▸ Work required: Copy each line of the records below that mentions the word "Ground".

(Recorded data)
<<<<
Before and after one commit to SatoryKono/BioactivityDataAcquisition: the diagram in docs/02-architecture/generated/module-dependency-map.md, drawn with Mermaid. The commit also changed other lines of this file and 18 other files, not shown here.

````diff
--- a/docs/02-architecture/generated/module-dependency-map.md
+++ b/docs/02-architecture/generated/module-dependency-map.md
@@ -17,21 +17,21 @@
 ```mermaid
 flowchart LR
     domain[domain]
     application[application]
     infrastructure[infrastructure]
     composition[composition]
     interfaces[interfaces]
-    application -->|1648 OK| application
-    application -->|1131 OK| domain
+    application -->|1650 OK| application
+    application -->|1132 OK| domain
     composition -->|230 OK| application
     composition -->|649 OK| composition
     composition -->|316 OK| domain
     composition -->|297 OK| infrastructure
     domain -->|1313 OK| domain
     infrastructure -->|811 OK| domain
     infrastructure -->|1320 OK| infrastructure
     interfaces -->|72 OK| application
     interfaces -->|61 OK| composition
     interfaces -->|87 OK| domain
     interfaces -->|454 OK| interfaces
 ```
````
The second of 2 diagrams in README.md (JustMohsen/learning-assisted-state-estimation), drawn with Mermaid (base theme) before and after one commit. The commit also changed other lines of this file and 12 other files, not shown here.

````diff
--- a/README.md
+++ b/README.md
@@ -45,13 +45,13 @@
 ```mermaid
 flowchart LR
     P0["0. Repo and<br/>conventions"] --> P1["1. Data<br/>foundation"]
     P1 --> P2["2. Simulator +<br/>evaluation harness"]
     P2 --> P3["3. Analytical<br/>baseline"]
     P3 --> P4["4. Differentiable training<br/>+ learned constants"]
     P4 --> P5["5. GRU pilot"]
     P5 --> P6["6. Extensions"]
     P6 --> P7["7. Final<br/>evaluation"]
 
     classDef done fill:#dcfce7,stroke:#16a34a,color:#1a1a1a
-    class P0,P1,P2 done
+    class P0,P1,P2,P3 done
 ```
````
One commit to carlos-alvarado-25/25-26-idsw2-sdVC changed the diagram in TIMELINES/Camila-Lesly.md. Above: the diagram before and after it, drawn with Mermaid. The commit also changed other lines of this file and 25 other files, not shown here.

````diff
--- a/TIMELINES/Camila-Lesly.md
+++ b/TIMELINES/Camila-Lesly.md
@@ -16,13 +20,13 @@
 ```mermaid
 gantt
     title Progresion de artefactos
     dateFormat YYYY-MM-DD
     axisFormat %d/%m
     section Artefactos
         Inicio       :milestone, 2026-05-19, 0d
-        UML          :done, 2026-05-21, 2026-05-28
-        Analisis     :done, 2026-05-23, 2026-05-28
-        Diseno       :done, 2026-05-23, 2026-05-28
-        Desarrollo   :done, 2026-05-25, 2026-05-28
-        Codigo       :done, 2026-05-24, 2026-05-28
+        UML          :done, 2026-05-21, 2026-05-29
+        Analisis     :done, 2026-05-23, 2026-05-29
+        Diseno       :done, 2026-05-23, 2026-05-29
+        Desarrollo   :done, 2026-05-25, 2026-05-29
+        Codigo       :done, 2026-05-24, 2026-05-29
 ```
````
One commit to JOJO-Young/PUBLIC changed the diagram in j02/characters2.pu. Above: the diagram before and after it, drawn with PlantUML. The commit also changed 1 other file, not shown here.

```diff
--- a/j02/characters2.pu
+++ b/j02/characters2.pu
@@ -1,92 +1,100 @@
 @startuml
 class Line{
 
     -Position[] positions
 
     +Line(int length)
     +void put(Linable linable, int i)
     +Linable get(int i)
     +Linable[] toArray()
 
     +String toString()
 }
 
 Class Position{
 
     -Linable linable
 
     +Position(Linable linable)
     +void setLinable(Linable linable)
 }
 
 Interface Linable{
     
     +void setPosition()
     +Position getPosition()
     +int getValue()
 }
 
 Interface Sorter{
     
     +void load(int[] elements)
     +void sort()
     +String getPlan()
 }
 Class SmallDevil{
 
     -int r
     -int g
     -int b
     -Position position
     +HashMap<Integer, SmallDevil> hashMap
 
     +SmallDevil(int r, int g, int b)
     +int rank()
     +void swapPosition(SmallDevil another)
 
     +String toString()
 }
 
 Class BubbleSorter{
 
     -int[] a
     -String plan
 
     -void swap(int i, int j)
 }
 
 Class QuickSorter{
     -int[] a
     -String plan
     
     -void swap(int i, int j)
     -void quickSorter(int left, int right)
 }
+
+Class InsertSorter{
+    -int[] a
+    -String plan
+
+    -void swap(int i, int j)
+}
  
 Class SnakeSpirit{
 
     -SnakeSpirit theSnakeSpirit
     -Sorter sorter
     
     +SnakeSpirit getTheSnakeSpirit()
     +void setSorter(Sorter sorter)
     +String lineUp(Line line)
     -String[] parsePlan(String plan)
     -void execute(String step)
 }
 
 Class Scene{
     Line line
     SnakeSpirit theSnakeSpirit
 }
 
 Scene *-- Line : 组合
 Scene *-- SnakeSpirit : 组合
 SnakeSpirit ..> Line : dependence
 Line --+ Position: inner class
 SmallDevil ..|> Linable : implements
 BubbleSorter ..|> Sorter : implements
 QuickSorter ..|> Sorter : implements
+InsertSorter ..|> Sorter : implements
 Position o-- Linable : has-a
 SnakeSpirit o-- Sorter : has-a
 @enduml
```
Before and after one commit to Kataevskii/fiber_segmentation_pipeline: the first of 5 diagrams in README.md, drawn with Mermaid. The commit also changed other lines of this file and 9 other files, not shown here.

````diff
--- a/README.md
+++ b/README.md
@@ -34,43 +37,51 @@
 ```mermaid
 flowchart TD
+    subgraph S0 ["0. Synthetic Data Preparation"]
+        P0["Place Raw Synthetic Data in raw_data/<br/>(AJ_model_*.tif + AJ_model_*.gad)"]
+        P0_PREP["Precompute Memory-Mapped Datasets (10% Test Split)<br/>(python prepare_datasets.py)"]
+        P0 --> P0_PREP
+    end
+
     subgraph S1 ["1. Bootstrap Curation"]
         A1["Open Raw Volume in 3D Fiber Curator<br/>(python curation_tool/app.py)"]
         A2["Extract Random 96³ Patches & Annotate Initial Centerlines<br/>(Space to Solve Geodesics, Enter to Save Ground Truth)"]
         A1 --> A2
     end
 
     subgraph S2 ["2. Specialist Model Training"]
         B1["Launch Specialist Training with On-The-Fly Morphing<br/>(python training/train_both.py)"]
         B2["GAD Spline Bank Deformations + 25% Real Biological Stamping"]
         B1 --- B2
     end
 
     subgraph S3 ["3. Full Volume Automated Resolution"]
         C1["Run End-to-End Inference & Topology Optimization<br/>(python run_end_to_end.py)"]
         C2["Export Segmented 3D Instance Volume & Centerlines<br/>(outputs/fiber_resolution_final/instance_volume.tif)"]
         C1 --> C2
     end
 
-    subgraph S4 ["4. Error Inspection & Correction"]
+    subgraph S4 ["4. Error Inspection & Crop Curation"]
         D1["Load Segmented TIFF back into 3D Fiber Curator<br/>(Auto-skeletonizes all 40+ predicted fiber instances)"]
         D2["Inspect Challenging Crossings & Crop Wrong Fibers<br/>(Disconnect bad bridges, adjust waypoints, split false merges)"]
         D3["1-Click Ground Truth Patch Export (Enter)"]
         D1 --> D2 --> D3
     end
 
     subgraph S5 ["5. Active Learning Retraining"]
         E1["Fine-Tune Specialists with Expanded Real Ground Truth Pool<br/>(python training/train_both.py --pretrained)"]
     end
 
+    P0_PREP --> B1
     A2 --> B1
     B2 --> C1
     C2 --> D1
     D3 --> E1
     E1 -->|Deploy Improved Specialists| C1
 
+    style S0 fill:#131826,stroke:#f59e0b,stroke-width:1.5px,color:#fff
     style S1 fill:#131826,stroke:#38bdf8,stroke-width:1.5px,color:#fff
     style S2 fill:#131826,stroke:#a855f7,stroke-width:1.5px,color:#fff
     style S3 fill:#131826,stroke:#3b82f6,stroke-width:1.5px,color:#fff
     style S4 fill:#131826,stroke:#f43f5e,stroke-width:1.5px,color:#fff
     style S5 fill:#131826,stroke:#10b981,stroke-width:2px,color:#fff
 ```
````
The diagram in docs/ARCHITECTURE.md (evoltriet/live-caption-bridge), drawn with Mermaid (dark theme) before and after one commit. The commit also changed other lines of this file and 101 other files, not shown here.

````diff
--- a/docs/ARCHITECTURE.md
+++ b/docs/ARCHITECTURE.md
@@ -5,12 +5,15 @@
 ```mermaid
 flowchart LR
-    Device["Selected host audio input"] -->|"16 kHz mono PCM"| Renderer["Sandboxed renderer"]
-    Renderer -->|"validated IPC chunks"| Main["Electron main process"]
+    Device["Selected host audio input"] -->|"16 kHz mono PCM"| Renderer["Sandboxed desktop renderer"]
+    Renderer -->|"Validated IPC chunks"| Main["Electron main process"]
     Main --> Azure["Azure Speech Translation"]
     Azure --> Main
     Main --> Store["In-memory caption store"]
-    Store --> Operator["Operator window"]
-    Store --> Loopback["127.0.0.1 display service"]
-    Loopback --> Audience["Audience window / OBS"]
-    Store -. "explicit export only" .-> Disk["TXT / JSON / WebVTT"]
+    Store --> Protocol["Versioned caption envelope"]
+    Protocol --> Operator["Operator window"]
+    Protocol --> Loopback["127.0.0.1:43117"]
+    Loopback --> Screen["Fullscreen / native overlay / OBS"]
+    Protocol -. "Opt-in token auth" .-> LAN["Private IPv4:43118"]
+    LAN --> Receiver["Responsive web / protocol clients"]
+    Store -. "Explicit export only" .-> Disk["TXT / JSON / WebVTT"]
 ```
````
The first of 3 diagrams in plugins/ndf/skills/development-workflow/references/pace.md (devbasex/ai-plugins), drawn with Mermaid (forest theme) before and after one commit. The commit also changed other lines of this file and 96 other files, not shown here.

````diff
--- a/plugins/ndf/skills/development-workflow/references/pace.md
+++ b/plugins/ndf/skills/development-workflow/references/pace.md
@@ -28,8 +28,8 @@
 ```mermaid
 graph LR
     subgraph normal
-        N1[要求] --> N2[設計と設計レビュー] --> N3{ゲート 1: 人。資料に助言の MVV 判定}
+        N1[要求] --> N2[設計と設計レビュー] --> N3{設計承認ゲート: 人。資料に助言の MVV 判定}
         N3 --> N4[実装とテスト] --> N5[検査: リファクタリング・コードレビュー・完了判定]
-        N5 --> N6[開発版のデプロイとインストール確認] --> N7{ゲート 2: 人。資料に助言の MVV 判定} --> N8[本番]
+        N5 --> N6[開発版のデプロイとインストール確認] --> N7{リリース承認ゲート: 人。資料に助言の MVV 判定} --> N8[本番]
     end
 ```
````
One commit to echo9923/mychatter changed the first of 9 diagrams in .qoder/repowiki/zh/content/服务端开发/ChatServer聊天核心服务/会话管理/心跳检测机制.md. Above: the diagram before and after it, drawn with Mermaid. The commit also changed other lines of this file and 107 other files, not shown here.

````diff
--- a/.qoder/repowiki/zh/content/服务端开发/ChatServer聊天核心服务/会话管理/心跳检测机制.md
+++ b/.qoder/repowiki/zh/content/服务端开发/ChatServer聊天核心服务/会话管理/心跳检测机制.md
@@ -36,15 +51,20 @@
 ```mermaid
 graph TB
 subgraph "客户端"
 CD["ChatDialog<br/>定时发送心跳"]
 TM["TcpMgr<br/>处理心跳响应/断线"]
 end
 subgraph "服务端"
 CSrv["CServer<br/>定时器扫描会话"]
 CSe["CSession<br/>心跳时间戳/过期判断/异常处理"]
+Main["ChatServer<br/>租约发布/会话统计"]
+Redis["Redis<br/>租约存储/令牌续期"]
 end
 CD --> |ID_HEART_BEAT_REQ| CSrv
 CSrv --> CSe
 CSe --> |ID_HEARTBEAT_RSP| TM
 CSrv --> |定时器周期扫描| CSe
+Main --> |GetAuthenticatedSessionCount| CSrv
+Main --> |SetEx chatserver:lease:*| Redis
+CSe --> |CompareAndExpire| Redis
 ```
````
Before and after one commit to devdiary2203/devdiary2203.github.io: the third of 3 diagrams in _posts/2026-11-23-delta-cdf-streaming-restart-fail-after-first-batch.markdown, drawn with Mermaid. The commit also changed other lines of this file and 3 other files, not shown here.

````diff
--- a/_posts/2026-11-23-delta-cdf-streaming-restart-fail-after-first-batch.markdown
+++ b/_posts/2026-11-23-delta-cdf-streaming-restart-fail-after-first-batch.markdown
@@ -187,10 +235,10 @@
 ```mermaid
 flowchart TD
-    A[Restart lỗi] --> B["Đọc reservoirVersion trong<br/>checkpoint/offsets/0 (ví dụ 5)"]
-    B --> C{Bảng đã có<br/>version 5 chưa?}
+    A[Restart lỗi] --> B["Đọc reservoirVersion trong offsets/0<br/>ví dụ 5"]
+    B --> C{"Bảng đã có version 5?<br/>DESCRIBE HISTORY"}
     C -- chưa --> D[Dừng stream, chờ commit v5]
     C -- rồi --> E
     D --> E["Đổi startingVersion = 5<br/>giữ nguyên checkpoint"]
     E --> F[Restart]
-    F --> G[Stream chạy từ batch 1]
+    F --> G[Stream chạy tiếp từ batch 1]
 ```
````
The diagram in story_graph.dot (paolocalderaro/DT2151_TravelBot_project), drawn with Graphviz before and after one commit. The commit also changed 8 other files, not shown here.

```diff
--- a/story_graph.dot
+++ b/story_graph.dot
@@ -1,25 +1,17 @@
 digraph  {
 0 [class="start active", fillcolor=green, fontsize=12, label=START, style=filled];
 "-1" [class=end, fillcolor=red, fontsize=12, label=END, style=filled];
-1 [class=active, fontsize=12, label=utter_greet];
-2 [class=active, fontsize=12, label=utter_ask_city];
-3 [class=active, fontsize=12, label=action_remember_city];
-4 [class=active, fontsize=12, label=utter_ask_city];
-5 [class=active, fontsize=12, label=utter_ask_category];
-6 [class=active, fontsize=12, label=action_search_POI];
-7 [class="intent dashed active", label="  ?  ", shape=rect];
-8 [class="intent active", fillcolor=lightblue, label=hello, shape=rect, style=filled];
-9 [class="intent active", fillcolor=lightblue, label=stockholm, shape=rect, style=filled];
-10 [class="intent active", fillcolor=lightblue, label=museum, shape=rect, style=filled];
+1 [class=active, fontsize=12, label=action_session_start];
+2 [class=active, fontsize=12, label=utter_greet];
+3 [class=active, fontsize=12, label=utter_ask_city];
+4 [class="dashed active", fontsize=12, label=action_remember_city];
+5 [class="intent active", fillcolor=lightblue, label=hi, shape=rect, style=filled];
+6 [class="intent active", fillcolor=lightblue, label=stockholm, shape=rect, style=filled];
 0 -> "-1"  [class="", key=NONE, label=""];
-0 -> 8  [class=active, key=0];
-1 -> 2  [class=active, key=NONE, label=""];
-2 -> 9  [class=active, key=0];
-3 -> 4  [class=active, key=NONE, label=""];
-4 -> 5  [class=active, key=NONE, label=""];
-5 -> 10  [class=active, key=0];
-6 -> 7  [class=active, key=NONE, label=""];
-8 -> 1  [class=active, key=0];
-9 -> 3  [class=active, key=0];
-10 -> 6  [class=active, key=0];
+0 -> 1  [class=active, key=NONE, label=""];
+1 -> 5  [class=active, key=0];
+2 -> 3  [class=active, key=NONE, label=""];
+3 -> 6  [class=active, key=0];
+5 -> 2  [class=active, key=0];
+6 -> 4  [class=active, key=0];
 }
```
>>>>
▸ Final answer:
         A2["Extract Random 96³ Patches & Annotate Initial Centerlines<br/>(Space to Solve Geodesics, Enter to Save Ground Truth)"]
         D3["1-Click Ground Truth Patch Export (Enter)"]
         E1["Fine-Tune Specialists with Expanded Real Ground Truth Pool<br/>(python training/train_both.py --pretrained)"]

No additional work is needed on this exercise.